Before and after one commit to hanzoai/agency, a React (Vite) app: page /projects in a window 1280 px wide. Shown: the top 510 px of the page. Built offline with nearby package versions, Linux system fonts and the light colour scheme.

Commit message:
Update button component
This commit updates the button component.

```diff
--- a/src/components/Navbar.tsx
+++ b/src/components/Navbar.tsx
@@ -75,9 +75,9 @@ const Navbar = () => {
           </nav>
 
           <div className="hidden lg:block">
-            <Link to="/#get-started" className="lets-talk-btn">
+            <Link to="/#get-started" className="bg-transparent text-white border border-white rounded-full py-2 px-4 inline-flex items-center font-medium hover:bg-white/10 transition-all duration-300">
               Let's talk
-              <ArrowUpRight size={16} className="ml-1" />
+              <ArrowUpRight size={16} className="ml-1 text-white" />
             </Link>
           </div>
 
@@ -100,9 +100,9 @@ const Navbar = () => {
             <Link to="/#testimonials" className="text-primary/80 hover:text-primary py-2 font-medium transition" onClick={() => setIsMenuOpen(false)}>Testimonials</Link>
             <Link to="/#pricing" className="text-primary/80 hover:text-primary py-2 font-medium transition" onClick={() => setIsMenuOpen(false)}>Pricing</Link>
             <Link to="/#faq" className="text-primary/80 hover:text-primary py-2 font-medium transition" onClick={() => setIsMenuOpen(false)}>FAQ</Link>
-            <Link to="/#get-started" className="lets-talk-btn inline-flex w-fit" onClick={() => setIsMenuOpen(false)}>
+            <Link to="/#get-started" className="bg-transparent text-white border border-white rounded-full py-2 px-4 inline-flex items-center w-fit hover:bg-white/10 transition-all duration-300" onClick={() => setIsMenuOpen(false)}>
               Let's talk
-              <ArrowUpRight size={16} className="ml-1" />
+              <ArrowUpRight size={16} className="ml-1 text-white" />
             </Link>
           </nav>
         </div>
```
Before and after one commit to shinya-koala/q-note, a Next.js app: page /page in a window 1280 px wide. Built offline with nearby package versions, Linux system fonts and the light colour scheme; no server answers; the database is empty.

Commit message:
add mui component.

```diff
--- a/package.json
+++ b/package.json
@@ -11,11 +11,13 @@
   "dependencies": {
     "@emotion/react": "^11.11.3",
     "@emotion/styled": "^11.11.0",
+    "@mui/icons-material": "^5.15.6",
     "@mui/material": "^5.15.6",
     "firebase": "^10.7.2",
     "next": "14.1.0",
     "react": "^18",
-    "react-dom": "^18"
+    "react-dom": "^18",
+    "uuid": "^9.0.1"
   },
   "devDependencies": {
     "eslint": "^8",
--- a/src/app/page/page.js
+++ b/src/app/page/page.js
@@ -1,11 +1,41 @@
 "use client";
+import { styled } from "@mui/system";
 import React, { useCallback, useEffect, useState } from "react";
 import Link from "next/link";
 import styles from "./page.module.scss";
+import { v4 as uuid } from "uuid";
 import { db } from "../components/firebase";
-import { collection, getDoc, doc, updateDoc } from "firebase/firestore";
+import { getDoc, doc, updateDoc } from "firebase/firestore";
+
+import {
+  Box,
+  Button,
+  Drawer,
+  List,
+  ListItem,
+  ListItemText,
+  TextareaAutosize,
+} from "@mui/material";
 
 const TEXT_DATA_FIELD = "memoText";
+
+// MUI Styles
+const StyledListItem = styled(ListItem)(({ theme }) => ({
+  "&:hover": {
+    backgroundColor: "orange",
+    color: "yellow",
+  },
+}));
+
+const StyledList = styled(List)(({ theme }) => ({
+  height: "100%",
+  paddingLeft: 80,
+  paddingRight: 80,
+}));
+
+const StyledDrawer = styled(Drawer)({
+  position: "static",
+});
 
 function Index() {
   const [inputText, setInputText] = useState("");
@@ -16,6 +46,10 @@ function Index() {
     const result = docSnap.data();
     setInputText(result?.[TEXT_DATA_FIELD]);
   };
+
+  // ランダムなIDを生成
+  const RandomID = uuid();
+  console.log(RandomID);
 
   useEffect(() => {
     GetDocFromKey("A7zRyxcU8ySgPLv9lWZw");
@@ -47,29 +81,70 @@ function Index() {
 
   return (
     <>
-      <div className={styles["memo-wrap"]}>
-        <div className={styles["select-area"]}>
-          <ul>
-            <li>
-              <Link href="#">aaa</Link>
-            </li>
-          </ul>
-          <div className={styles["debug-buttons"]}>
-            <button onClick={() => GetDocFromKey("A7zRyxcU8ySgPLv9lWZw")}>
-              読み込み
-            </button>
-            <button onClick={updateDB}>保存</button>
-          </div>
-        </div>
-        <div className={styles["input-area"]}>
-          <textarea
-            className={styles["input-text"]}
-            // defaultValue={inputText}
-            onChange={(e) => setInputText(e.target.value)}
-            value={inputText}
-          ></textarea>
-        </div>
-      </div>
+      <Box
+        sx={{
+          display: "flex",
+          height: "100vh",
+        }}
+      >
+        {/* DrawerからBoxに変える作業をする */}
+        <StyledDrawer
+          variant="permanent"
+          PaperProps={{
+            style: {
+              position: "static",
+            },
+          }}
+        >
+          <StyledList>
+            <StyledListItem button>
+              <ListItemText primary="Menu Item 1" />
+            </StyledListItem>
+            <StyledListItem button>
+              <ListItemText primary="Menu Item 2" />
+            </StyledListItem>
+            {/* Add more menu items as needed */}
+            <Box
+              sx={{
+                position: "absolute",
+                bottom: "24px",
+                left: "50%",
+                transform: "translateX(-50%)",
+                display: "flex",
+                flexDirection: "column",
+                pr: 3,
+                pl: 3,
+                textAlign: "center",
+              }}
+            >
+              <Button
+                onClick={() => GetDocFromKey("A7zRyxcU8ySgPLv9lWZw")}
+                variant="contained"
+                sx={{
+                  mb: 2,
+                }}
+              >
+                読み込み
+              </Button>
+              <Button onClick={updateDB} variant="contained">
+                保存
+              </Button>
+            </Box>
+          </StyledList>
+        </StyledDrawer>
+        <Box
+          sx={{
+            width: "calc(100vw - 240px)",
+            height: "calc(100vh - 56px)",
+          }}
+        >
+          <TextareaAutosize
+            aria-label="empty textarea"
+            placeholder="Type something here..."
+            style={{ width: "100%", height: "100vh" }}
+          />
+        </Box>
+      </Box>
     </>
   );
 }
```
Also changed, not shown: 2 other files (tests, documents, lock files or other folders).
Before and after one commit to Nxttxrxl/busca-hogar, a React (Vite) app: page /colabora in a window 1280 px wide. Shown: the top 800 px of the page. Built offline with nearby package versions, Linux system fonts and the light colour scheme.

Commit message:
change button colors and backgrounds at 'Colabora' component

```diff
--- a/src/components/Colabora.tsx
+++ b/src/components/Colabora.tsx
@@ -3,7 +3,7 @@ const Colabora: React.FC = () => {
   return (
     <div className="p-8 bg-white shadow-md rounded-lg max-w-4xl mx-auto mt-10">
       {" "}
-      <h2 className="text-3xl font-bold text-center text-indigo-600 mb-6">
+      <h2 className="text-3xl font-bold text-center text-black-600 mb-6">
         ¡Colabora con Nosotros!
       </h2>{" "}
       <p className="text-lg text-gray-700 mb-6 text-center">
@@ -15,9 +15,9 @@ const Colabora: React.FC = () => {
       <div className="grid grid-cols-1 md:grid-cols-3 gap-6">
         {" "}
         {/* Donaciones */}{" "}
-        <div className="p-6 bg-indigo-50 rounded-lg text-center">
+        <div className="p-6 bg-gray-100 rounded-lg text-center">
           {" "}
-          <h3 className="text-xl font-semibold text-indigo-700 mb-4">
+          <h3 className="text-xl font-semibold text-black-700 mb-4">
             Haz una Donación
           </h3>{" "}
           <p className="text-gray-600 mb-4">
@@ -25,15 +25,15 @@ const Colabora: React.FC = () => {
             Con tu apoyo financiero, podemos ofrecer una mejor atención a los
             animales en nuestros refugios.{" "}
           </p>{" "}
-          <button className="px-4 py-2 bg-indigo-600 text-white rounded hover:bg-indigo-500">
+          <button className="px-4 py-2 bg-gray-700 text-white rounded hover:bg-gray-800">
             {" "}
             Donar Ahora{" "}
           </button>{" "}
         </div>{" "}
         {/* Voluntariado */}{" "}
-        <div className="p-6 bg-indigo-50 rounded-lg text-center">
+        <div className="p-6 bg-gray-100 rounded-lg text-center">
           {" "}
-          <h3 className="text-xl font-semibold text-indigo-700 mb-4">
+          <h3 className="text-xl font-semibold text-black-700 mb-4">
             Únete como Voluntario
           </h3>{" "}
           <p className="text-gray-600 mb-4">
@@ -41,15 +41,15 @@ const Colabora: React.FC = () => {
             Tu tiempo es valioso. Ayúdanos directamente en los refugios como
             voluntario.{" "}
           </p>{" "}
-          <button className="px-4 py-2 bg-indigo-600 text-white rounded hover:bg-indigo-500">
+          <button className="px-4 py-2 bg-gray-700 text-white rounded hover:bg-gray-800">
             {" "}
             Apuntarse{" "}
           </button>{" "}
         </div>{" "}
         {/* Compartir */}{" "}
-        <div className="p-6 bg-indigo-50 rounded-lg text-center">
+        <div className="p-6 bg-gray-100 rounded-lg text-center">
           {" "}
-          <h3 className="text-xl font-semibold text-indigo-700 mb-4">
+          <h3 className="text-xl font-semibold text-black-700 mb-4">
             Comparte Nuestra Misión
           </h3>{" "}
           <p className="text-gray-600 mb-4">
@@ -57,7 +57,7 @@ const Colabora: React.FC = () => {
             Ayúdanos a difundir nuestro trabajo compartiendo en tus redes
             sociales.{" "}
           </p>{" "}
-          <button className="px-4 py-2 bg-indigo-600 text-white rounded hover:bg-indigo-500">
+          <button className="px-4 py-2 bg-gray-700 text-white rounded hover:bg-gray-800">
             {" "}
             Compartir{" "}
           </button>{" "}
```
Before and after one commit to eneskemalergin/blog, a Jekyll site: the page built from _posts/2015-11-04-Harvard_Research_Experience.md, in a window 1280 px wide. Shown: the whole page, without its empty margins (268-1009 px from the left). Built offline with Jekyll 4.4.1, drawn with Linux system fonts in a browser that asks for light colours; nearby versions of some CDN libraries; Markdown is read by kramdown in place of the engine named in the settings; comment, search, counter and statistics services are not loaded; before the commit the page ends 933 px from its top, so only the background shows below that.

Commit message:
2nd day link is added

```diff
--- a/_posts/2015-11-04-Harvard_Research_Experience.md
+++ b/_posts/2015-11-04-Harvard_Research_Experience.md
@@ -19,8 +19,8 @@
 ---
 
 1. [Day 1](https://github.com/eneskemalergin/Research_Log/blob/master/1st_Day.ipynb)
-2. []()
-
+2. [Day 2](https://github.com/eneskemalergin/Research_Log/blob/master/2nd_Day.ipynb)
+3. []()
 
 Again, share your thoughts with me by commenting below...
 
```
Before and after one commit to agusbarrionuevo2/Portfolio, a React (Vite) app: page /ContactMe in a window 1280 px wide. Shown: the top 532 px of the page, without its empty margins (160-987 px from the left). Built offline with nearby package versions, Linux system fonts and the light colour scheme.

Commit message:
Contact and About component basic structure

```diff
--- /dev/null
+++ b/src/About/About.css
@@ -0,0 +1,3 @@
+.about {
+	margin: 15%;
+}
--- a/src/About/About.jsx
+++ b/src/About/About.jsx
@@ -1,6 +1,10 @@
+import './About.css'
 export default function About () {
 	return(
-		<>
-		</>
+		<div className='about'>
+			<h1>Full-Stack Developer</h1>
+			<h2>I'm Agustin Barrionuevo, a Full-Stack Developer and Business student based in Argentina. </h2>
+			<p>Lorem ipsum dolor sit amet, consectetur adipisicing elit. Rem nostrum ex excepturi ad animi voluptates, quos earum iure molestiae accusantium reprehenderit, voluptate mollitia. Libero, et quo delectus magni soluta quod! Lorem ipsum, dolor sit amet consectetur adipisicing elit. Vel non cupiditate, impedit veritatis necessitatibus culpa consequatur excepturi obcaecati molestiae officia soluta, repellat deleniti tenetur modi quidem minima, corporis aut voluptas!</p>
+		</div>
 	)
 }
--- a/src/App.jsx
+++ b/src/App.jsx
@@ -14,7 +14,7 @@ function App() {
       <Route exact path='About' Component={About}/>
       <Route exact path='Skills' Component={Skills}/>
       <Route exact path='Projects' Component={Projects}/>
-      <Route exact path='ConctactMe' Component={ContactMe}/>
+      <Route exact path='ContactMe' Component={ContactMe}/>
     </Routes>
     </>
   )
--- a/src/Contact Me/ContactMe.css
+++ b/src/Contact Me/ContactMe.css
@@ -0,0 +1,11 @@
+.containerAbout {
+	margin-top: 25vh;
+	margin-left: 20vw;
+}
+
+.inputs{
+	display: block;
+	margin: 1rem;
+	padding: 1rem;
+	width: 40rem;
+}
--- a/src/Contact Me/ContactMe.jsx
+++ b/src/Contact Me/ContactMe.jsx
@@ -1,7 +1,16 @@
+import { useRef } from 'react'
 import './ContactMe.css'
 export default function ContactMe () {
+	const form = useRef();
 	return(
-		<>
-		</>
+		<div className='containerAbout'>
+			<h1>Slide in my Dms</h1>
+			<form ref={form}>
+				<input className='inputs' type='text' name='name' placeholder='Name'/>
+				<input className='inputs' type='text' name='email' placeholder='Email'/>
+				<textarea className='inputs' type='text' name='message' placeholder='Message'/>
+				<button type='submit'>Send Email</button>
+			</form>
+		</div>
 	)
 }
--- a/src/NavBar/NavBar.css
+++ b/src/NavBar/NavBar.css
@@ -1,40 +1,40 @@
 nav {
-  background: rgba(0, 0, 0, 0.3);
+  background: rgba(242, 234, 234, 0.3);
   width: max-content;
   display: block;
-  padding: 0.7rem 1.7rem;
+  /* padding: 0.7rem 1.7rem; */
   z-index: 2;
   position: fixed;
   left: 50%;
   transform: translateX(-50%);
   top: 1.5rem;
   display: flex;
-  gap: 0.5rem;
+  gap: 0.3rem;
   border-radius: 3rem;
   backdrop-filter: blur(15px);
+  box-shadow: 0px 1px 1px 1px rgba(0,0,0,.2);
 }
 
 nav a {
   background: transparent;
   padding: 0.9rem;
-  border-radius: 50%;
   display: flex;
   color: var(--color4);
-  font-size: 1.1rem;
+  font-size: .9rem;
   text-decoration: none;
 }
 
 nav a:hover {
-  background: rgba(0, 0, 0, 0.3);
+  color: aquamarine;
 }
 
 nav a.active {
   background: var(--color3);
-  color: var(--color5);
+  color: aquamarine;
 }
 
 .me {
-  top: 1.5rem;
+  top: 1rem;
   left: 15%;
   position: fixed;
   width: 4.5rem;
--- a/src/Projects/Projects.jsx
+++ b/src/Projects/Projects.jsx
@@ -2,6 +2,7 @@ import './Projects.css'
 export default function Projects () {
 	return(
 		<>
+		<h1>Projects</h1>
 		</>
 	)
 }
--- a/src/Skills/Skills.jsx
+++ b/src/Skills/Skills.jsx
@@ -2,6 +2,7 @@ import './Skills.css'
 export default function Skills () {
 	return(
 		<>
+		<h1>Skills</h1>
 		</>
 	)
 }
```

## Problem details
Determine how many lines of the data above contain the string "function", and give the result with nothing else.

## Solution below
8